FOR many years, the sight of grass set brothers Shupai and Trust Chakanetsa’s imagination ablaze. The brothers have been able to visualise, and subsequently bring to life, multiple captivating thatch structures that adorn hotels and restaurants around the country.
Phillip Chidavaenzi Senior Features WRITER
Zimthatchers was born when the thatching company that Trust worked for folded in the early 1990s. He teamed up with Shupai and their cousin, Tongerai Arifandika to venture into the deep on their own in 1994.
Shupai left John Sisk, where he had been doing carpentry apprenticeship. The passion for thatching had been instilled in Shupai during his college days as he watched his elders engage in the enterprise. In a wide ranging interview, Shupai said although thatching was more like an art, a short stint he did in carpentry came in handy as the two practices were intertwined.
“It’s like an art,” he said. “I once did my apprenticeship with John Sisk, specialising in carpentry and that has also helped me.”
In their practice, Shupai said they specifically used gum poles in making their trusses.
They also prefer the use of thinner grass in their thatch works. He said: “Sometimes we use thicker grass, but its problem is that it absorbs moisture and keeps it for too long thus it rots quicker than thinner grass.”
The entrepreneur said they were sensitive to the tastes of their clients, most of whom prefer classic, top-of-the-line products.
“We do professional jobs so our charges are also professional,” he said.
“Those who know can tell the difference in thatching.

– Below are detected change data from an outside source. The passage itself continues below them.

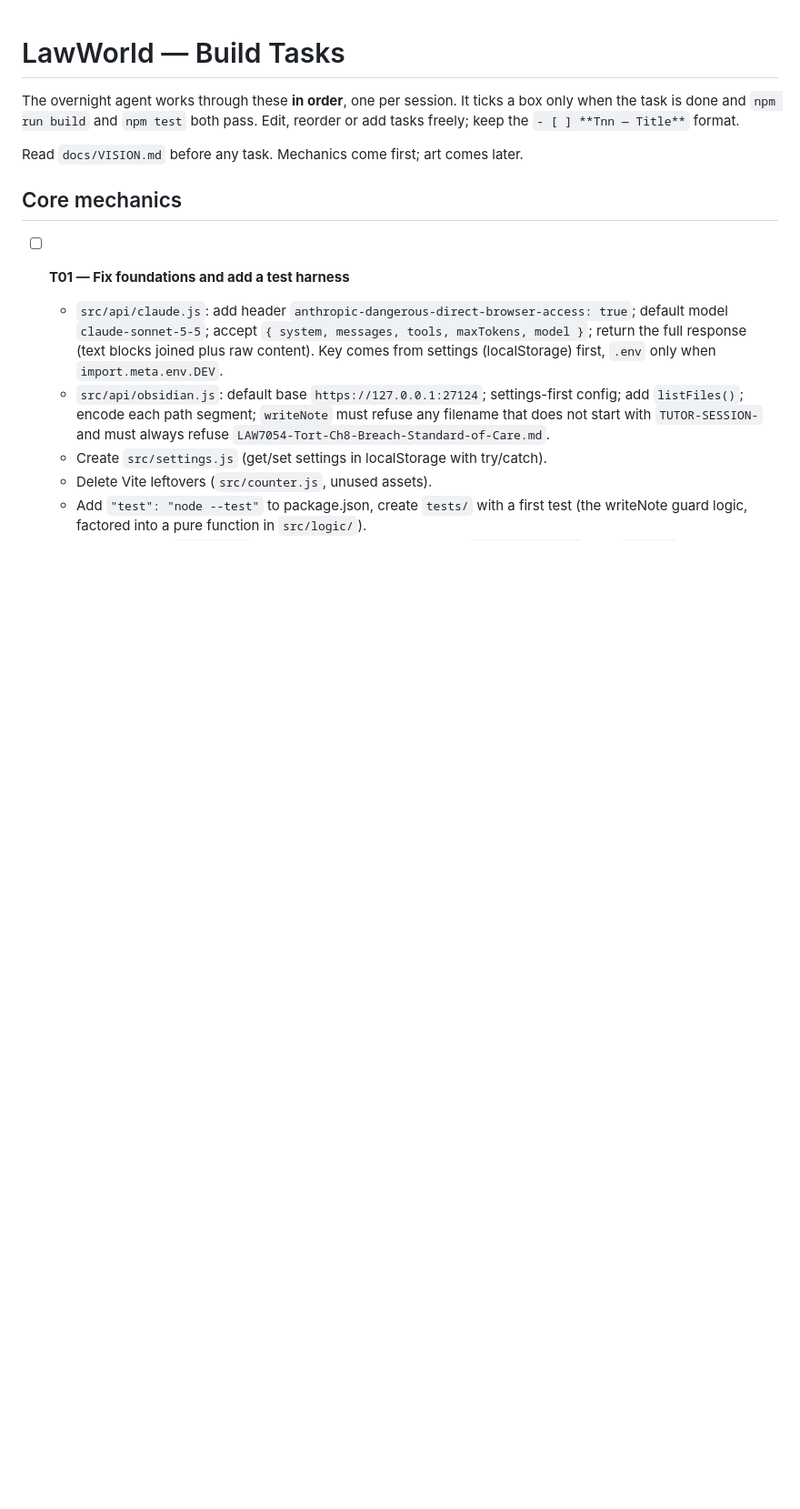
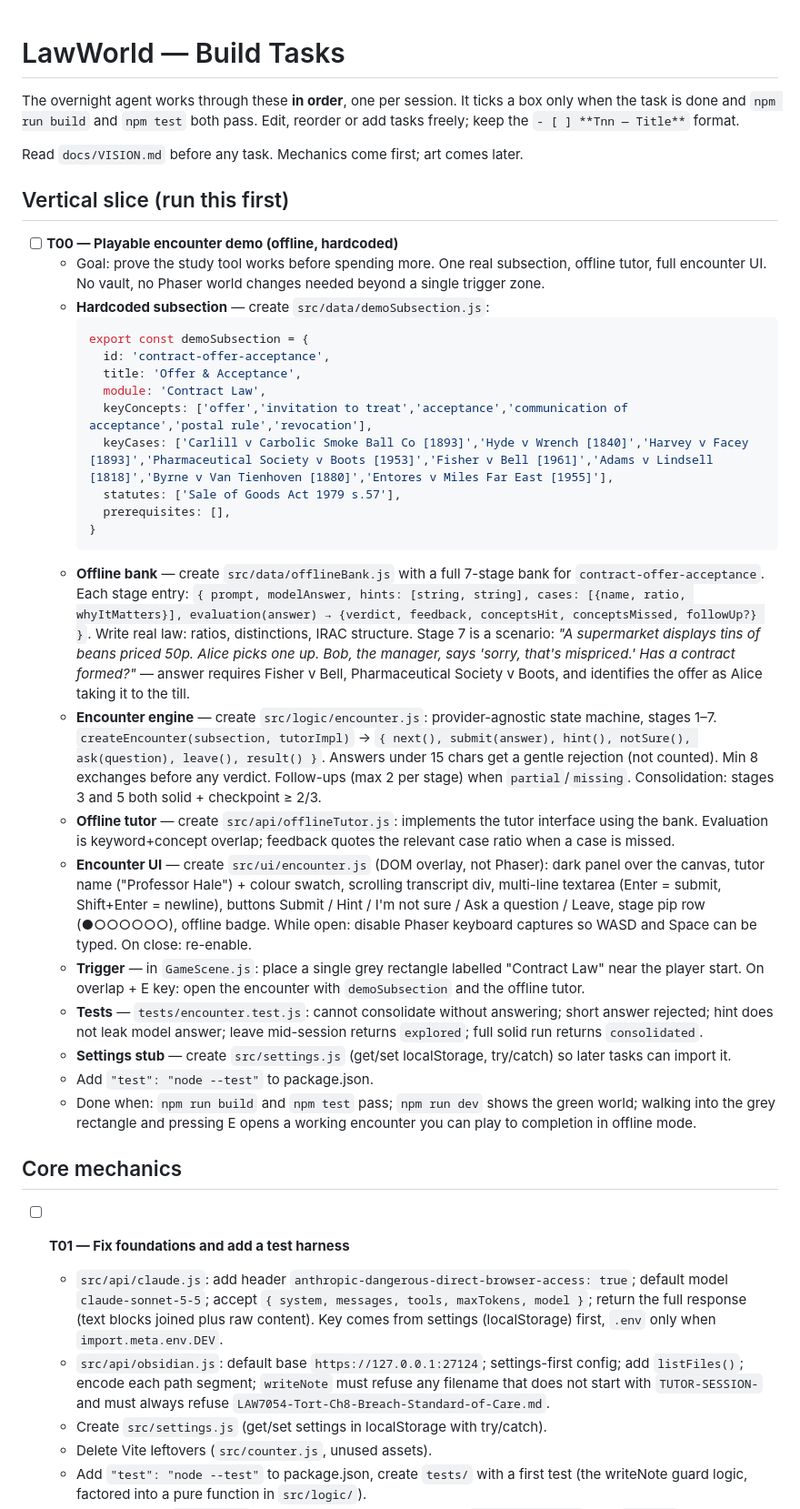
Before and after one commit to 7tc74tgx45-byte/lawworld, a Markdown page: TASKS.md, the part around the change. Shown at 91% size. GitHub-like rendering; blank space fills up the shorter version.

Commit message:
Update to agent kit v2

````diff
--- a/TASKS.md
+++ b/TASKS.md
@@ -3,6 +3,32 @@
 The overnight agent works through these **in order**, one per session. It ticks a box only when the task is done and `npm run build` and `npm test` both pass. Edit, reorder or add tasks freely; keep the `- [ ] **Tnn — Title**` format.
 
 Read `docs/VISION.md` before any task. Mechanics come first; art comes later.
+
+## Vertical slice (run this first)
+
+- [ ] **T00 — Playable encounter demo (offline, hardcoded)**
+  - Goal: prove the study tool works before spending more. One real subsection, offline tutor, full encounter UI. No vault, no Phaser world changes needed beyond a single trigger zone.
+  - **Hardcoded subsection** — create `src/data/demoSubsection.js`:
+    ```js
+    export const demoSubsection = {
+      id: 'contract-offer-acceptance',
+      title: 'Offer & Acceptance',
+      module: 'Contract Law',
+      keyConcepts: ['offer','invitation to treat','acceptance','communication of acceptance','postal rule','revocation'],
+      keyCases: ['Carlill v Carbolic Smoke Ball Co [1893]','Hyde v Wrench [1840]','Harvey v Facey [1893]','Pharmaceutical Society v Boots [1953]','Fisher v Bell [1961]','Adams v Lindsell [1818]','Byrne v Van Tienhoven [1880]','Entores v Miles Far East [1955]'],
+      statutes: ['Sale of Goods Act 1979 s.57'],
+      prerequisites: [],
+    }
+    ```
+  - **Offline bank** — create `src/data/offlineBank.js` with a full 7-stage bank for `contract-offer-acceptance`. Each stage entry: `{ prompt, modelAnswer, hints: [string, string], cases: [{name, ratio, whyItMatters}], evaluation(answer) → {verdict, feedback, conceptsHit, conceptsMissed, followUp?} }`. Write real law: ratios, distinctions, IRAC structure. Stage 7 is a scenario: *"A supermarket displays tins of beans priced 50p. Alice picks one up. Bob, the manager, says 'sorry, that's mispriced.' Has a contract formed?"* — answer requires Fisher v Bell, Pharmaceutical Society v Boots, and identifies the offer as Alice taking it to the till.
+  - **Encounter engine** — create `src/logic/encounter.js`: provider-agnostic state machine, stages 1–7. `createEncounter(subsection, tutorImpl)` → `{ next(), submit(answer), hint(), notSure(), ask(question), leave(), result() }`. Answers under 15 chars get a gentle rejection (not counted). Min 8 exchanges before any verdict. Follow-ups (max 2 per stage) when `partial`/`missing`. Consolidation: stages 3 and 5 both solid + checkpoint ≥ 2/3.
+  - **Offline tutor** — create `src/api/offlineTutor.js`: implements the tutor interface using the bank. Evaluation is keyword+concept overlap; feedback quotes the relevant case ratio when a case is missed.
+  - **Encounter UI** — create `src/ui/encounter.js` (DOM overlay, not Phaser): dark panel over the canvas, tutor name ("Professor Hale") + colour swatch, scrolling transcript div, multi-line textarea (Enter = submit, Shift+Enter = newline), buttons Submit / Hint / I'm not sure / Ask a question / Leave, stage pip row (●○○○○○○), offline badge. While open: disable Phaser keyboard captures so WASD and Space can be typed. On close: re-enable.
+  - **Trigger** — in `GameScene.js`: place a single grey rectangle labelled "Contract Law" near the player start. On overlap + E key: open the encounter with `demoSubsection` and the offline tutor.
+  - **Tests** — `tests/encounter.test.js`: cannot consolidate without answering; short answer rejected; hint does not leak model answer; leave mid-session returns `explored`; full solid run returns `consolidated`.
+  - **Settings stub** — create `src/settings.js` (get/set localStorage, try/catch) so later tasks can import it.
+  - Add `"test": "node --test"` to package.json.
+  - Done when: `npm run build` and `npm test` pass; `npm run dev` shows the green world; walking into the grey rectangle and pressing E opens a working encounter you can play to completion in offline mode.
 
 ## Core mechanics
 
````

They can pick it out if you do a shoddy job.” Shupai said the lifespan of a properly thatched roof is between 15 and 20 years, after which it would require a re-thatch.
“The structures are professionally done by skilled carpenters,” he said.
“The difference in professionally done thatch is distinguished by the years which the thatch remains intact. “When the thatch is not done properly, in a few years one will see the free-falling of the grass.” Their most common jobs include thatching for structures such as gazebos, houses, lodges, country houses and chalets.
Their prices for any job are pegged at 45% of the material cost. He said they used their work as advertising and that helps to create more jobs for them. “It is important to do a good job because in our business that is often used as a reference,” he said. “You can always refer a new, potential client to some of the works you have done and that can easily convince them.”
They have done jobs not only in Harare, but in other parts of the country including Domboshava, Kariba, Mvuma and Mberengwa.
Competition, the upcoming businessman said, was tight and it was only the tough who would last the distance.“You can train someone this year and the following year they will leave you and start doing their own thing, but using the name Zimthatchers to try and gain credibility,” he said.
The company has a staff complement of six.
In their business, the period from February to April is regarded as off-season, but business picks up around May until the end of the year, Shupai said. In a good month, he said, they could do an average of four jobs concurrently but the challenge they were facing even during the peak season was that the industry had become saturated with many new players.
Zimthatchers, have set their sights on regional markets as the local market was continually shrinking due to more players in the industry.